You know that friend, the one whose after-hours exploits are recounted with head-shaking and mumbled murmurs of “unbelievable!” He both awes and kind of pisses us off. He is among the anointed 17, the musica universalis, the unknowing, amoral puppet masters who Malcolm Gladwell calls Connectors, "the people who "link us up with the world ... people with a special gift for bringing the world together." Think of every girl you will ever know and understand one of the 17, probably John Mayer, knew her first.
On some level we all recognize that’s the dynamic we deal with. Regular guys talk a big game and put on their male, male impostor shows and generally pretend single life is this swash-buckling, Entourage-style condition of serial monogamy but we know in truth it’s just like high school: a handful of guys from the football team having a field day with every girl in the yearbook while the rest of us watch from the sidelines, clutching Trigonometry textbooks, all vulnerable and wanting, streams of nerd tears spilling down our cheeks, clinging to the hope that sooner or later some girl will take pity on our bench-warming butt, which, because we live in a society that frowns on open polygamy, we know to be a sort of statistical inevitability.
Academics and scientists actually have data to support this.
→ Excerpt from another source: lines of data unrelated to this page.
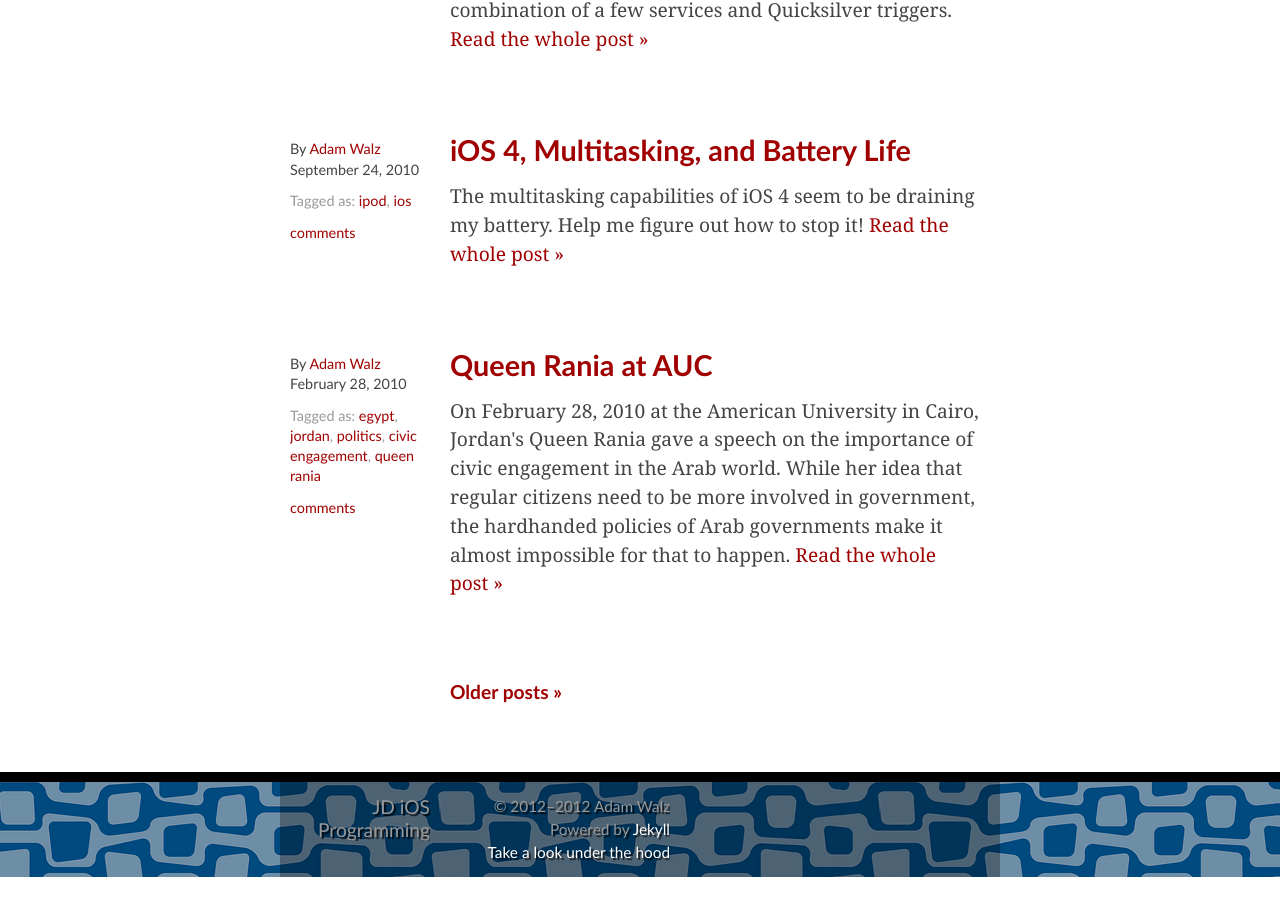
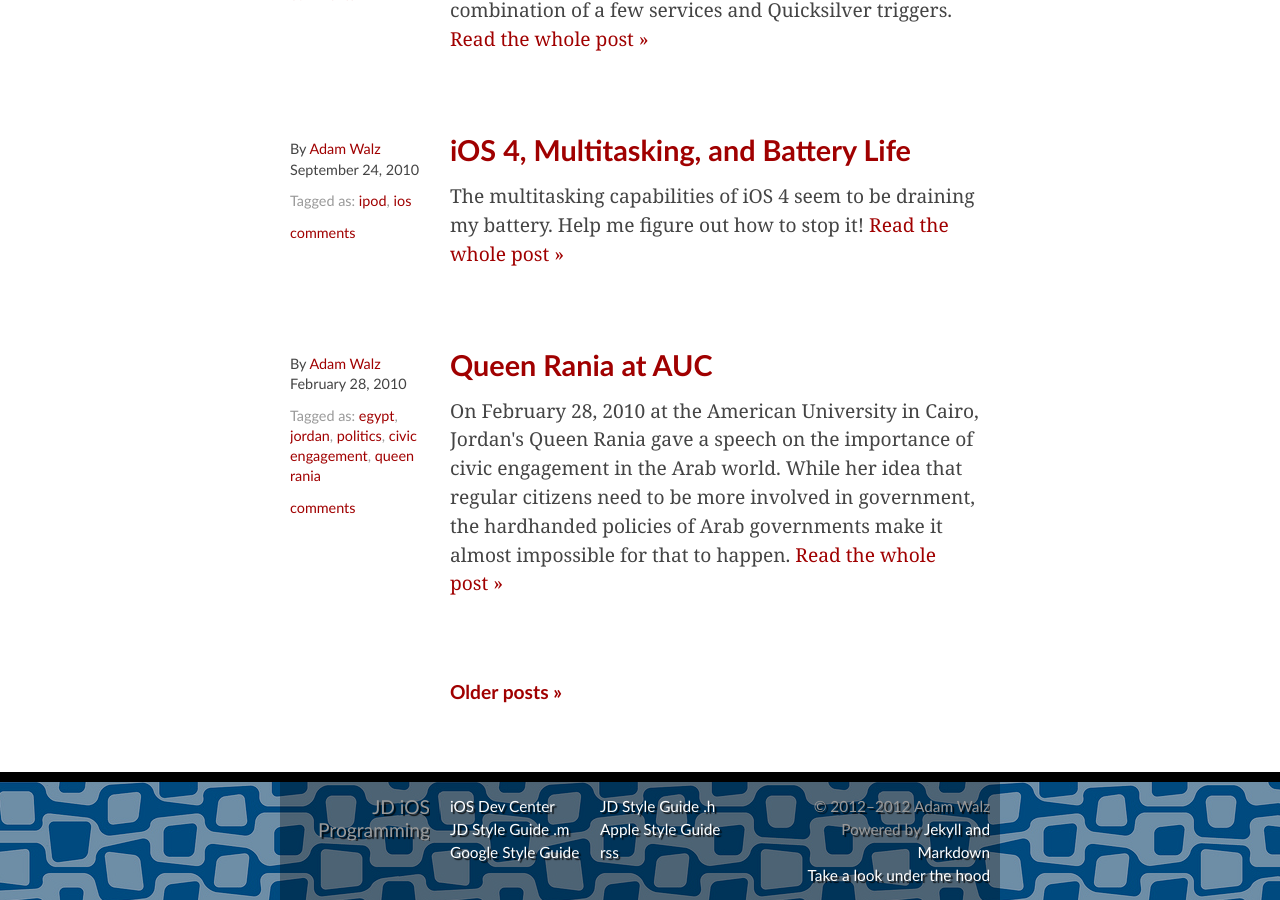
Before and after one commit to adamwalz/jdios-course-site, a Jekyll site: the page built from blog.html, in a window 1280 px wide and 900 px high, scrolled down 839 px. Built offline with Jekyll 4.4.1, drawn with Linux system fonts in a browser that asks for light colours; some web fonts are replaced; Markdown is read by kramdown in place of the engine named in the settings; comment, search, counter and statistics services are not loaded; before the commit the page ends 1716 px from its top, so only the background shows below that.

Commit message:
Add help links to footer

```diff
--- a/_includes/footer.html
+++ b/_includes/footer.html
@@ -5,22 +5,19 @@
         <h3>JD iOS Programming</h3>
       </div>
       <div class="column grid_4 online">
-											<!-- <ul>
-												<li><a href="http://www.heissatopia.com" title="Heissatopia" rel="me">Heissatopia</a></li>
-												<li><a href="http://profiles.google.com/andrewheiss" rel="me">Google</a></li>
-												<li><a href="http://www.facebook.com/andrewheiss" title="Andrew Heiss on Facebook" rel="me">Facebook</a></li>
-												<li><a href="http://twitter.com/andrewheiss" title="Andrew Heiss on Twitter" rel="me">Twitter</a></li>
-												<li><a href="http://www.linkedin.com/in/andrewheiss" title="Andrew Heiss on LinkedIn" rel="me">LinkedIn</a></li>
-												<li><a href="http://www.google.com/reader/shared/andrewheiss" title="Andrew's Shared Items" rel="me">Google Reader</a></li>
-												<li><a href="http://github.com/andrewheiss" title="Andrew Heiss on GitHub" rel="me">GitHub</a></li>
-												<li><a href="http://www.goodreads.com/user/show/2733632-andrew-heiss" title="Andrew Heiss on Goodreads" rel="me">Goodreads</a></li>
-												<li><a href="http://www.flickr.com/photos/andrewheiss" title="Andrew Heiss on Flickr" rel="me">Flickr</a></li>
-												<li><a href="http://stores.lulu.com/andrewheiss" title="Andrew Heiss on Lulu.com" rel="me">Lulu</a></li>
-											</ul> -->
+        <ul>
+          <li><a href="https://developer.apple.com/devcenter/ios/index.action" title="Heissatopia" rel="help">iOS Dev Center</a></li>
+          <li><a href="http://gist.github.com/4192238" title="Header Style Guide" rel="me">JD Style Guide .h</a></li>
+          <li><a href="http://gist.github.com/4192229" title="Implementation Style Guide" rel="help">JD Style Guide .m</a></li>
+          <li><a href="https://developer.apple.com/library/mac/#documentation/Cocoa/Conceptual/CodingGuidelines/CodingGuidelines.html" title="Apple's Cocoa Style Guide" rel="help">Apple Style Guide</a></li>
+          <li><a href="http://google-styleguide.googlecode.com/svn/trunk/objcguide.xml" title="Google's Objective-C Style Guide" rel="help">Google Style Guide</a></li>
+          <li><a href="http://jd-ios.github.com/atom" title="JD iOS RSS Feed" rel="me">rss</a></li>
+        </ul>
       </div>
       <div class="column grid_3 copyright">
         <p>&copy; 2012&ndash;{{ 'now' | date: "%Y" }} Adam Walz</p>
-						<p>Powered by <a href="http://github.com/mojombo/jekyll" title="mojombo's jekyll at master - GitHub">Jekyll</a></p>
+        <p>Powered by <a href="http://github.com/mojombo/jekyll" title="mojombo's jekyll at master - GitHub">Jekyll
+           and <a href="http://daringfireball.net/projects/markdown" title="John Gruber's Markdown Syntax - Daring Fireball">Markdown</a></p>
         <p><a href="https://github.com/jd-ios/jd-ios.github.com">Take a look under the hood</a></p>
       </div>
       <div id="print-message" class="column grid_6">
```
Lines whose indentation alone changed are shown as unchanged.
In his book Sex and Reason legal scholar Richard Posner showed that up until external forces (usually the laws and social pressures coincident with wedding vows) permanently pair up women each with a particular man, the American female population is effectively divvied up (by geography) into a regional harems, each serviced by a relatively small number of local lady killers.
The problem in San Francisco, throughout progressive western cultures actually, is that institution that props up societal monogamy - marriage - is on the decline. The percentage of people who marry is steadily decreasing and the age at which people marry, at least among more educated, more affluent groups, is steadily increasing. The more prosperous and secular the place, the more the trend is true. In countries such as Sweden or Denmark, which are bell weathers for this kind of thing, only about 60% of people ever marry. All the data shows that the United States is following this trend, and nowhere more so than in liberal, cosmopolitan cities like San Francisco.
This puts enormous pressure on Those 17 Guys. While they benefit from an enlarging sexual hegemony some growth, like that of mortgage-backed securities or Verne Troyer, is not likely to sustain itself. Despite a long and storied familiarity with sexual frustration we regular guys do not look kindly on terminal celibacy. Now perhaps we’ll do the civilized thing and repress our desires away, Victorian England style (we lean more Matthew Arnold than Oscar Wilde but make no judgments), or distract ourselves with religion and porn, Bible Belt style. But maybe not. Maybe each of those 17 guys will awake one pre-dawn morning to discover, on one view, a bevy of slumbering beauties draped across the bed, the sofa, and floor rugs, but on the other, a hoard of lonely, angry, horny Columbiners-in-the-making shaking fists and pitchforks in the driveway. And in that singular moment, in that twinkling of personal and societal transcendence, he’ll find himself saying, in a low, sexy voice: “We’re moving to Utah, b*tches.”